What the task asks: Images do not belong in the copy; retype the rest of the entries below exactly.

[Records from a data source]

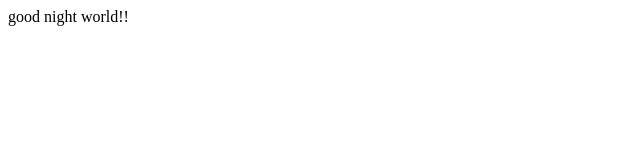
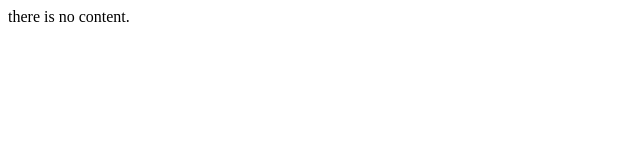
Before and after one commit to ministerofsoup/waheeeeipages, a plain HTML site: page index.html in a window 1280 px wide. Shown: the full height of the page, 0-640 px from the left. Drawn offline with Linux system fonts and the light colour scheme.

Commit message:
update html

```diff
--- a/index.html
+++ b/index.html
@@ -1,3 +1,3 @@
 <html>
-good night world!!
+there is no content.
 </html>
```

Response to this exercise:
Before and after one commit to ministerofsoup/waheeeeipages, a plain HTML site: page index.html in a window 1280 px wide. Shown: the full height of the page, 0-640 px from the left. Drawn offline with Linux system fonts and the light colour scheme.

Commit message:
update html

```diff
--- a/index.html
+++ b/index.html
@@ -1,3 +1,3 @@
 <html>
-good night world!!
+there is no content.
 </html>
```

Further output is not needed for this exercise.